*What you have to do*: Scan the listing below for lines with "padding" in them. Give their number and nothing more.
Provided data START
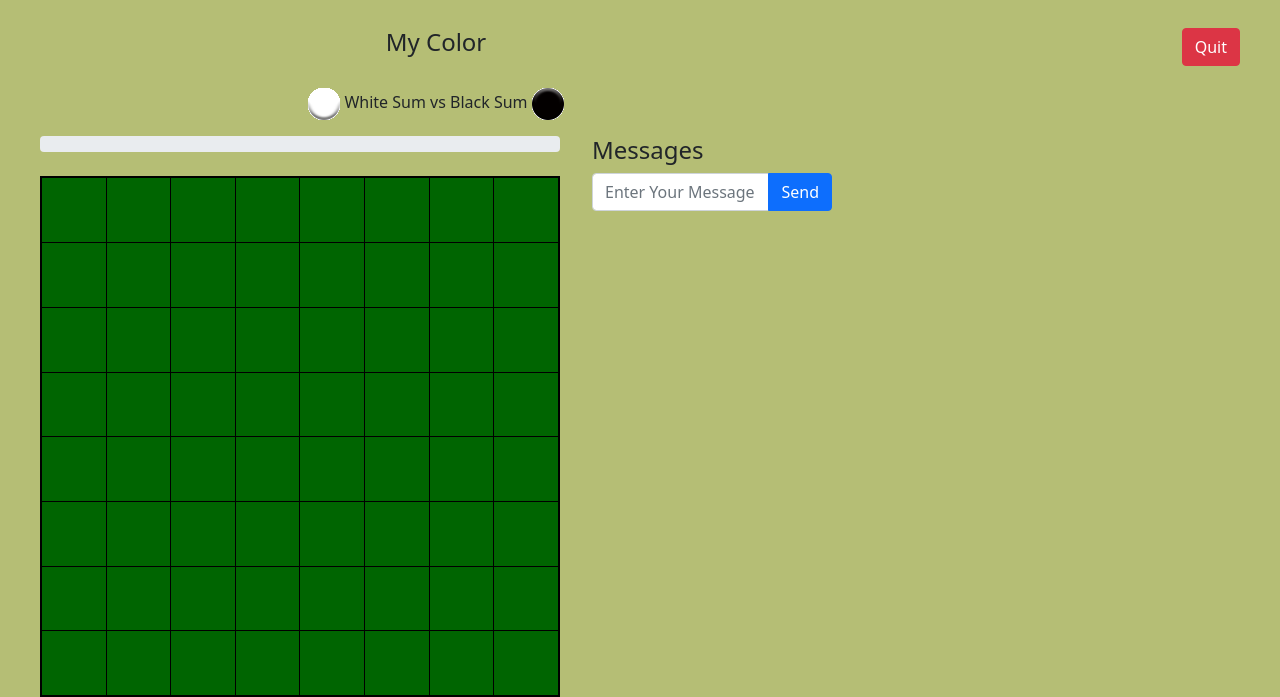
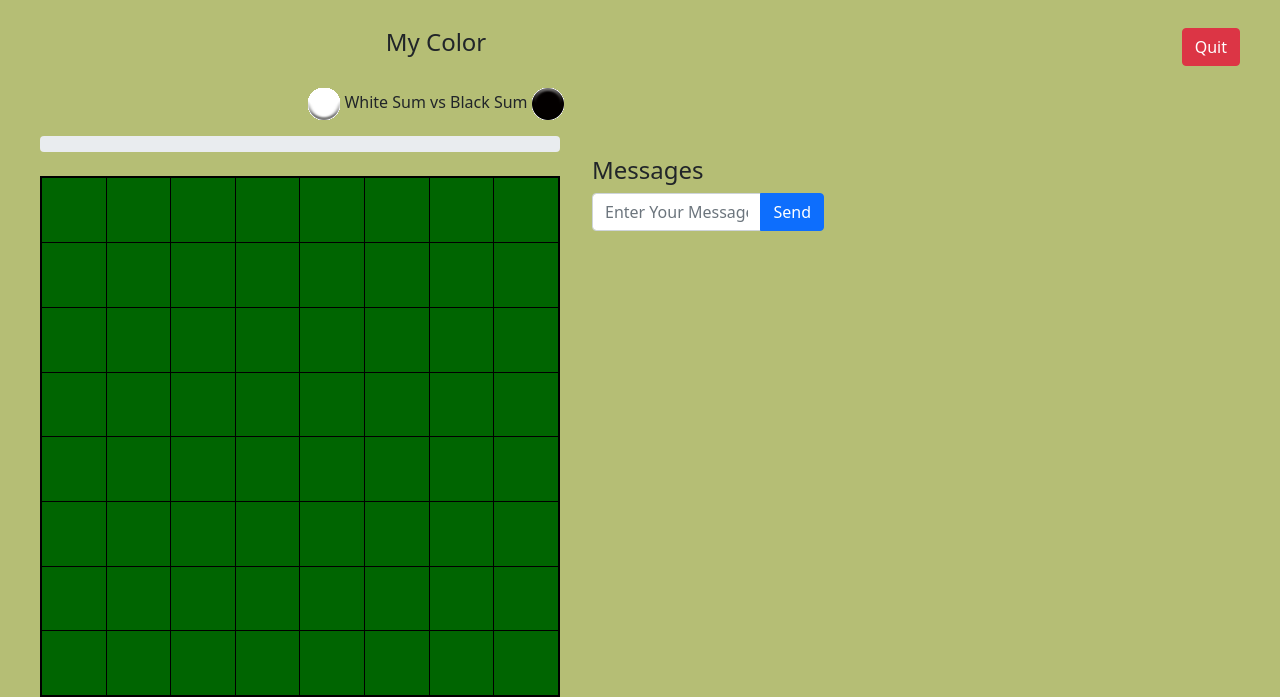
Before and after one commit to aashimaUCI/reversi-goel, a website: page public/game.html in a window 1280 px wide. Shown: the part 70-767 px from the top of the page. Drawn offline with nearby package versions, Linux system fonts and the light colour scheme; no server answers; a web font is replaced by a local one.

Commit message:
padding for messages pane

```diff
--- a/public/game.html
+++ b/public/game.html
@@ -148,15 +148,13 @@
 
           </div>
 
-          <div class="col-md-4" id="messagePane" style="padding-left: 20px;">
+          <div class="col-md-4" id="messagePane" style="padding: 20px;">
             <div>
               <h4>Messages</h4>
             </div>
 
 
             <div class="input-group">
-
-
               <input type="text" class="form-control text-nowrap" id="chatMessage" placeholder="Enter Your Message Here"
                 aria-label="Enter your message to send the chatroom" />
               <button type="submit" class="btn btn-primary text text-nowrap" id="chatButton"
```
Provided data END
*Result of the exercise*: 3